My experience with business is that it promotes lying. Liars are rewarded. I don't like to lie, so business has no use for me.

Government however has stepped up to provide for my General Welfare. If I relied on business, I'd be dead.

Your argument is contradictory. First you say that the internet has changed the evil nature of business. Then you say that the US's wealth is not due to technology.

Remember, business didn't see any use for the internet. Government invested in it, engineers at universities created it without thought to a profit motive (as Kleinrock has explicitly said). When engineers went to AT&T, they were dismissed because AT&T thought their focus should be on the telephone.

Government is for the people, by the people, of the people. Business makes money more important than people.

Comment: Re: How about (Score 1) 376

I've traveled. I've seen beggars in India asking for paisa, during monsoon season. I've seen community toilets in Beijing, for an entire neighborhood. My mother, raised in India, talks of the bribes she pays everyone, for anything. It's nothing like in the United States.

The US produces huge surpluses, thanks to technology. The goal is to increase knowledge and technology. Government has always played a role in innovation in the US, and it can facilitate a greater rate of technological progress.

Humans survived because of sharing. Hunters shared with gatherers.

The real goal is knowledge advance, and competitive business is not the best or only way to progress. Business has too many perverse incentives and moral hazards. Give people a choice, whether they want to enter the market or pursue ideas on their own. Hold challenges to stimulate disruptive innovation. Standards of living will rise increasingly faster.

Comment: Re:The goal of 1st world countries (Score 1) 401

by blue trane (#47400521) Attached to: No Shortage In Tech Workers, Advocacy Groups Say

A coworker was fired for refusing to work overtime. Isn't that infringing on what you want to do outside of the contracted workday?

And there are many examples in the news of employers firing people for social media posts.

Employers want robots. So let's give it to them. Have government provide a basic income, and hold challenges to automate jobs. Win-win.

Comment: Re:The goal of 1st world countries (Score 1) 401

by blue trane (#47397445) Attached to: No Shortage In Tech Workers, Advocacy Groups Say

The goal of business, of course, is to make the individual subservient to the corporation. Even what you do on your own time has to conform to company policy. "Company Man!"

The solution is more welfare, enough to provide a decent standard of living, then let biz pay what it wants. So if you want to enter the market you can; if you don't want to play that game, you're free to innovate on your own, and enter challenges.

Comment: Re:The goal of 1st world countries (Score 1) 401

by blue trane (#47397435) Attached to: No Shortage In Tech Workers, Advocacy Groups Say

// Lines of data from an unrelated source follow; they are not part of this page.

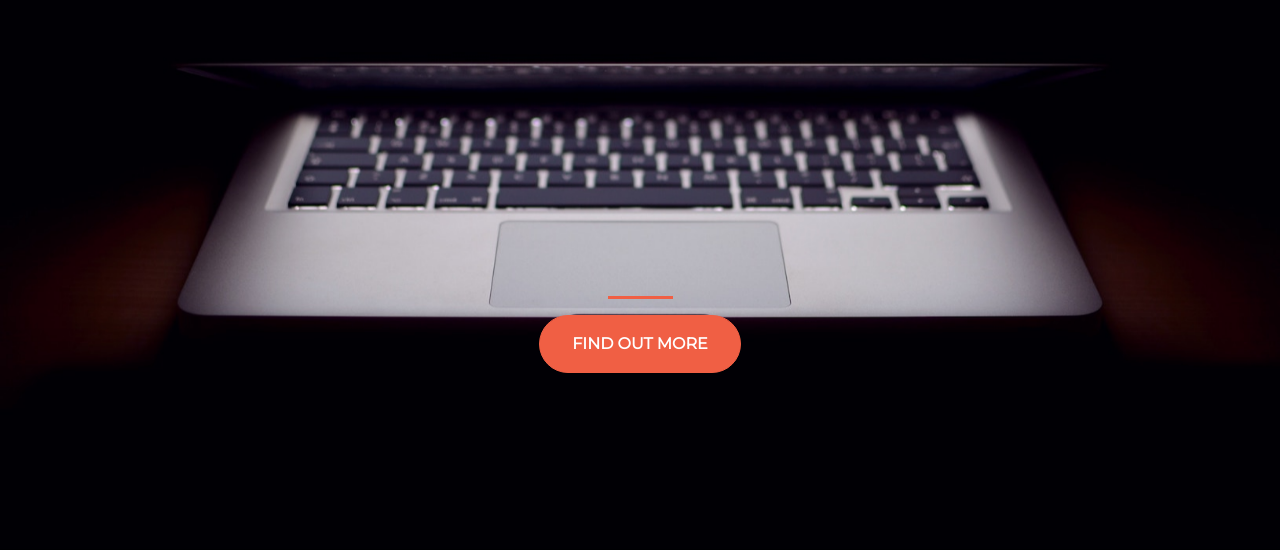
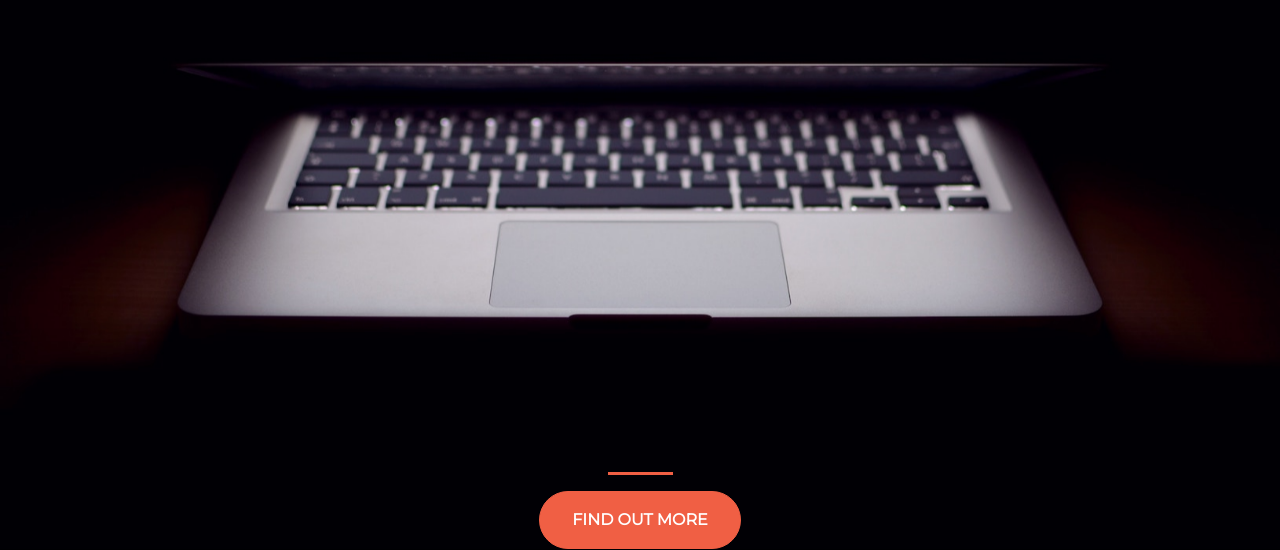
Before and after one commit to MrzvUz/startup-event, a plain HTML site: page index.html in a window 1280 px wide. Shown: the part 250-800 px from the top of the page. Drawn offline with nearby package versions, Linux system fonts and the light colour scheme.

Commit message:
v.1.1 update

```diff
--- a/style.css
+++ b/style.css
@@ -18,7 +18,7 @@ h1 {
 }
 
 .buffer {
-  height: 18rem;
+  height: 40rem;
 }
 
 .btn {
```
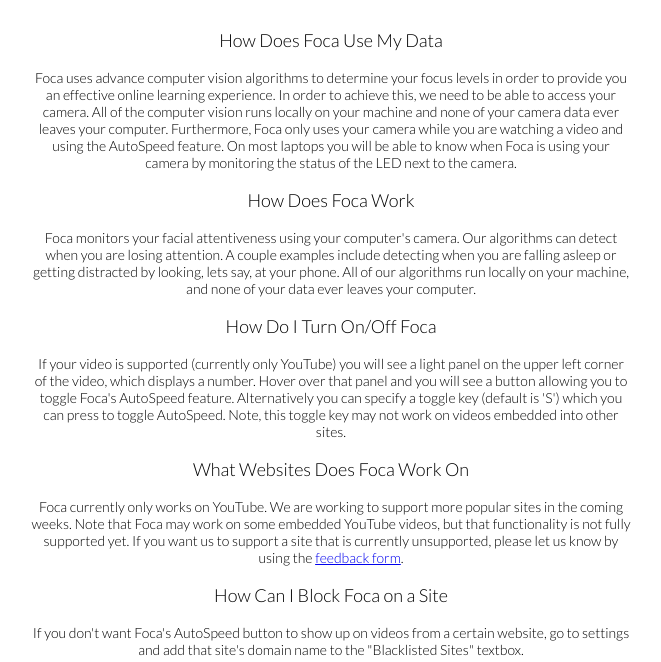
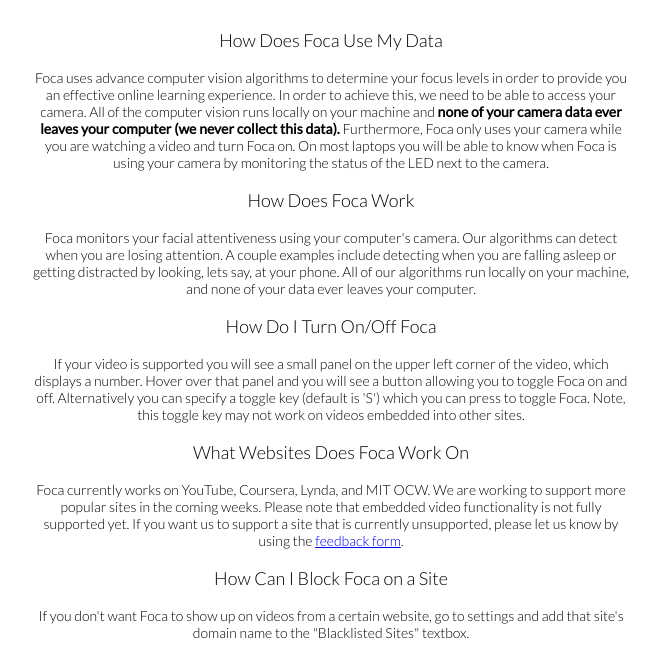
Before and after one commit to stephenmylabathula/stephenmylabathula.github.io, a plain HTML site: page foca_faq.html in a window 1280 px wide. Shown: the part 272-934 px from the top of the page, without its empty margins (309-970 px from the left). Drawn offline with nearby package versions, Linux system fonts and the light colour scheme.

Commit message:
updates Foca FAQ for v0.1.2

```diff
--- a/foca_faq.html
+++ b/foca_faq.html
@@ -33,9 +33,10 @@
         <p>
           Foca uses advance computer vision algorithms to determine your focus levels in order to provide
           you an effective online learning experience. In order to achieve this, we need to be able to
-          access your camera. All of the computer vision runs locally on your machine and none of your
-          camera data ever leaves your computer. Furthermore, Foca only uses your camera while you are
-          watching a video and using the AutoSpeed feature. On most laptops you will be able to know
+          access your camera. All of the computer vision runs locally on your machine and <strong>none of your
+          camera data ever leaves your computer (we never collect this data).</strong> Furthermore,
+          Foca only uses your camera while you are
+          watching a video and turn Foca on. On most laptops you will be able to know
           when Foca is using your camera by monitoring the status of the LED next to the camera.
         </p>
       </span>
@@ -53,10 +54,10 @@
       <span style="font-family: 'Lato', serif; font-weight:300; font-size: 18px;"><p>How Do I Turn On/Off Foca</p></span>
       <span style="font-family: 'Lato', serif; font-weight:300; font-size: 14px;">
         <p>
-          If your video is supported (currently only YouTube) you will see a light panel on the upper
+          If your video is supported you will see a small panel on the upper
           left corner of the video, which displays a number. Hover over that panel and you will see a
-          button allowing you to toggle Foca's AutoSpeed feature. Alternatively you can specify a
-          toggle key (default is 'S') which you can press to toggle AutoSpeed. Note, this toggle key
+          button allowing you to toggle Foca on and off. Alternatively you can specify a
+          toggle key (default is 'S') which you can press to toggle Foca. Note, this toggle key
           may not work on videos embedded into other sites.
         </p>
       </span>
@@ -64,8 +65,9 @@
       <span style="font-family: 'Lato', serif; font-weight:300; font-size: 18px;"><p>What Websites Does Foca Work On</p></span>
       <span style="font-family: 'Lato', serif; font-weight:300; font-size: 14px;">
         <p>
-          Foca currently only works on YouTube. We are working to support more popular sites in the
-          coming weeks. Note that Foca may work on some embedded YouTube videos, but that functionality
+          Foca currently works on YouTube, Coursera, Lynda, and MIT OCW.
+          We are working to support more popular sites in the
+          coming weeks. Please note that embedded video functionality
           is not fully supported yet. If you want us to support a site that is
           currently unsupported, please let us know by using the <a href="foca.html">feedback form</a>.
         </p>
@@ -74,7 +76,7 @@
       <span style="font-family: 'Lato', serif; font-weight:300; font-size: 18px;"><p>How Can I Block Foca on a Site</p></span>
       <span style="font-family: 'Lato', serif; font-weight:300; font-size: 14px;">
         <p>
-          If you don't want Foca's AutoSpeed button to show up on videos from a certain website, go to
+          If you don't want Foca to show up on videos from a certain website, go to
           settings and add that site's domain name to the "Blacklisted Sites" textbox.
         </p>
       </span>
```
Also changed, not shown: foca.html (+2 -2 lines).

1) Comparing the US to the Weimar Republic is ridiculous. Germany had just lost a world war. To the US! If you've just lost a world war, and have to make onerous reparation payments, then worry about hyperinflation. Consider that after WWII, the US instead of demanding reparations gave money to Germany and Italy (as well as the Allies) with the Marshall Plan.

2) Saying taxes fund the government is like saying deposits fund bank lending. In fact banks are highly leveraged, and roll over their funding daily. Then you have shadow banks that don't even have regular deposits, yet they manage to create money and roll over their funding. Government can use the same tactic, especially with the Fed which by law returns interest to the Treasury. Taxes aren't needed to fund the government.

Comment: Re:The goal of 1st world countries (Score 3, Interesting) 401

by blue trane (#47395979) Attached to: No Shortage In Tech Workers, Advocacy Groups Say

Free stuff utopia. Government provides a basic income to all who want it, financed at zero cost through the Fed. Biz pays whatever low wages it wants so there's no wage-price spiral. Challenges stimulate individuals to innovate disruptively on their own without having to work for a business (unless they want to). Standards of living rise faster, there is more leisure time, and poverty is eliminated.

"I'm not a god, I was misquoted." -- Lister, Red Dwarf